anyway, i thought i’d share my response for those of you not lucky enough to be among the group. i got a little upset, to say the least.
as always, your mileage may vary.
this article resonated with me. VERY deeply. i’m not being my usual politic self. apologies in advance.
i was unable to nurse my babies; and Dog knows i tried. with baby#1, i read everything known to humankind about nursing. a week postpartum, my DD was losing more than her normal share of weight (to the point where she may have been in danger) and i was freaking out. i was determined to make nursing work, even though my pediatrician — who is incredibly supportive of nursing, btw — strongly recommended i supplement my DD with formula for her own sake. i pumped. i tried to feed her (though we were imperfect nursing partners.) i called la leche.
the la leche representative Brought. Me. To. Tears. this woman seemed far more concerned with carrying the torch for nursing than she was for the well-being of my child and myself. hello? yelling at an engorged, wildly-hormonal, first-time mother because she is considering feeding her starving child with formula is not the way to go.this was not the case of the expected one-week weight loss. this was a crisis in the making.
no one wanted to make this work more than i did. i was in an endless cycle: nurse the baby as best as i could, then supplement with formula, then pump. (oh, and i worked full-time and had to pump *in the bathroom* during the day.) for those of you who got the hang of nursing easily, it’s quite simple to turn your noses up at people like me and think we didn’t try hard enough. that we need professional help if we’re stressed because we can’t get the hang of the balance right with work and child and feeding. you simply have no idea of the pressure you feel when you fail. (or, as the author did (after nursing her first two) when you decide that you’re done.)
the AHA! moment came from an unexpected source: my husband. he had seen me in my round-the-clock-dance of nurse-feed-pump one too many times. and there i was, in pump mode, sitting in the middle of my kitchen floor. 3 AM. crying. “honey,” my husband said, “our daughter needs a sane mom more than she needs breastmilk.”
i understand that fewer women breastfeed in the US than in other nations. i get that people want to promote nursing. i’m on board with it as being a completely natural thing to do and get equally upset when women are told to hide or leave the premises rather than to nurse babies. i will admit — and i don’t care if people flame me, btw — that i don’t actually understand why moms still nurse kids who are in kindergarten; but at the end of the day, it is their choice — not mine — to make, and so i respect that choice and stand ready to defend it if necessary.

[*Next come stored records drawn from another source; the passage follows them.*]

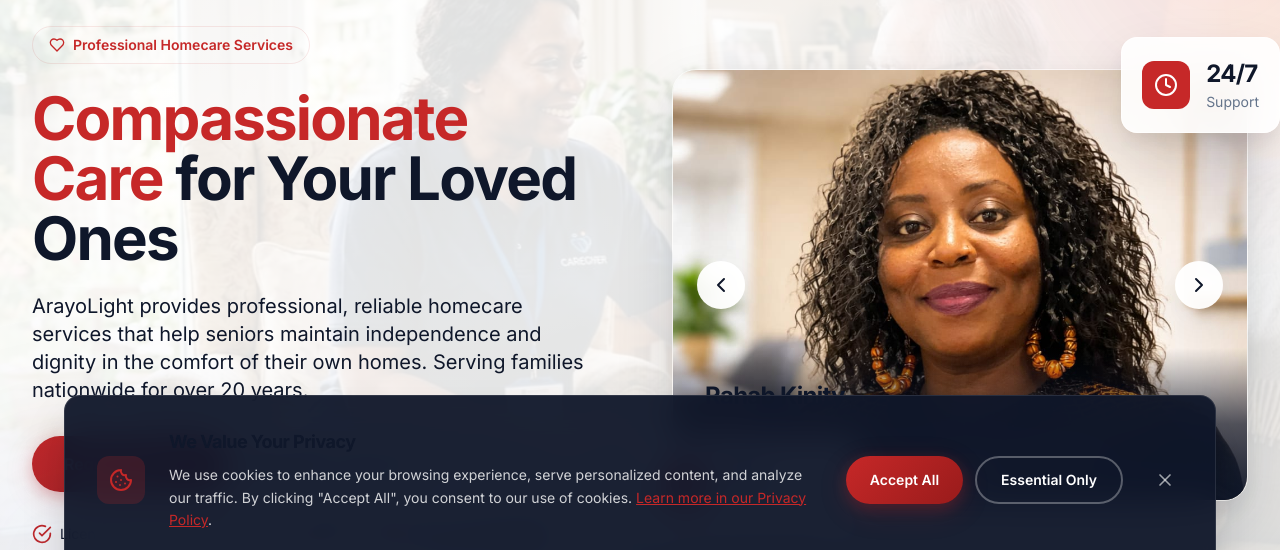
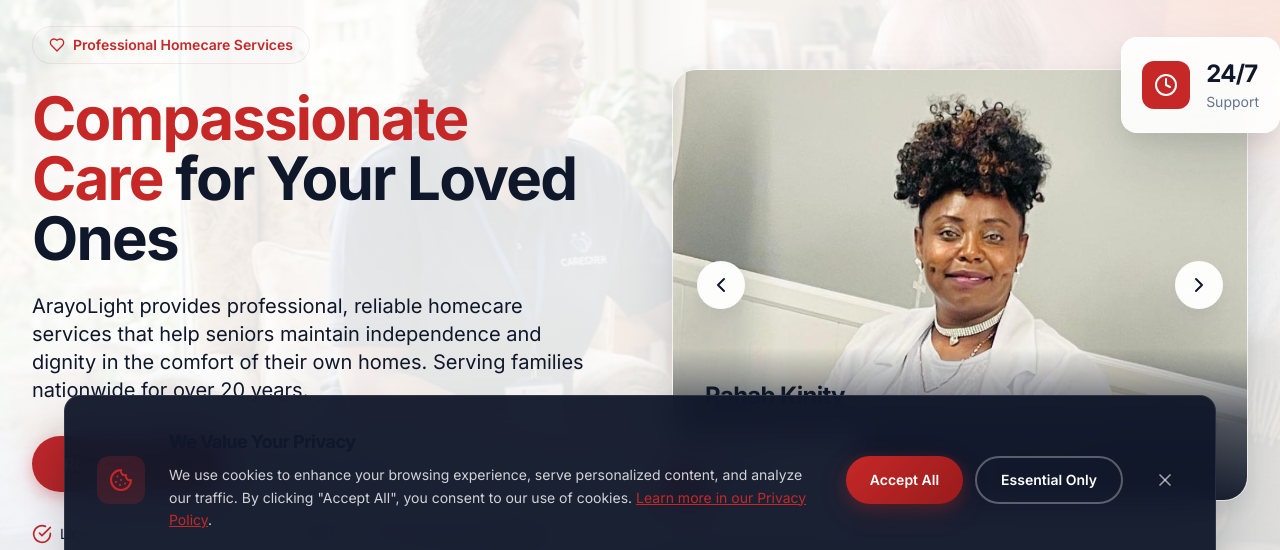
Before and after one commit to PETERMUTWIRI/arayo-light, a Next.js app: page / in a window 1280 px wide. Shown: the part 134-684 px from the top of the page. Built offline with nearby package versions, Linux system fonts and the light colour scheme; no server answers; the database is empty.

Commit message:
changed herosection ceo picture

```diff
--- a/app/page.tsx
+++ b/app/page.tsx
@@ -47,7 +47,7 @@
       caption: null
     },
     {
-      image: '/images/team-founder.jpeg',
+      image: '/rahab-ceo.jpeg',
       alt: 'Rahab Kinity, Founder & CEO of ArayoLight',
       caption: {
         name: 'Rahab Kinity',
```
Also changed, not shown: public/rahab-ceo.jpeg (added).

but what i don’t get, and what i hear in this article, is the pressure that people in the breastfeeding camp have placed upon a whole generation of women. listen, sister la leche: those first five months with my baby? they’re gone, and they’re not. coming. back. Ever. and while they weren’t completely unhappy, they consist greatly of a blur of inadequate feelings Because I Could Not Nurse. And. My. Baby. Suffered. For. It. needlessly, i’d add. the pressure was THAT intense. my baby could have been happy AND HEALTHY with formula — what’s more, her mom could have been happy and healthy *with her*. but the message i received throughout my pregnancy and thereafter was that i was somehow failing my daughter in my very first task as a mom. that message is especially crushing for a first-time mother. i wanted to do what i understood was best for her. thankfully, when i grew mom-balls and started trusting my own judgement on what is best for my child (in this case, by giving her formula), life inched its way toward the quasi-nirvana we enjoy to this very day.
sometimes, i think that breastfeeding advocates, as well as rank-and-file moms on the upper/middle class milieu, often lose sight of the forest for the trees. shouldn’t we be supportive of WOMEN? some women are uncomfortable with the idea of nursing for reasons that might be more personal than you or i can fathom. some women, like me, simply are not able to nurse (and yes, i have receipts somewhere from the lactation consultantS i saw — for both babies, btw — i tried, and failed, again with baby#2.) whatever: it’s not for me or you to decide whether they should or should not be nursing. if they want to nurse, let’s give them information and help them along. if not, let’s support them, too, and not treat them like they are amoral, child-abusing, pariahs. the best thing we can all do for each other is to give each other the courage and support to make the best decisions for our children. and not just about breastmilk, either.
after all, there is so more to being a mother than whether or not you serve up lunch from your mammaries.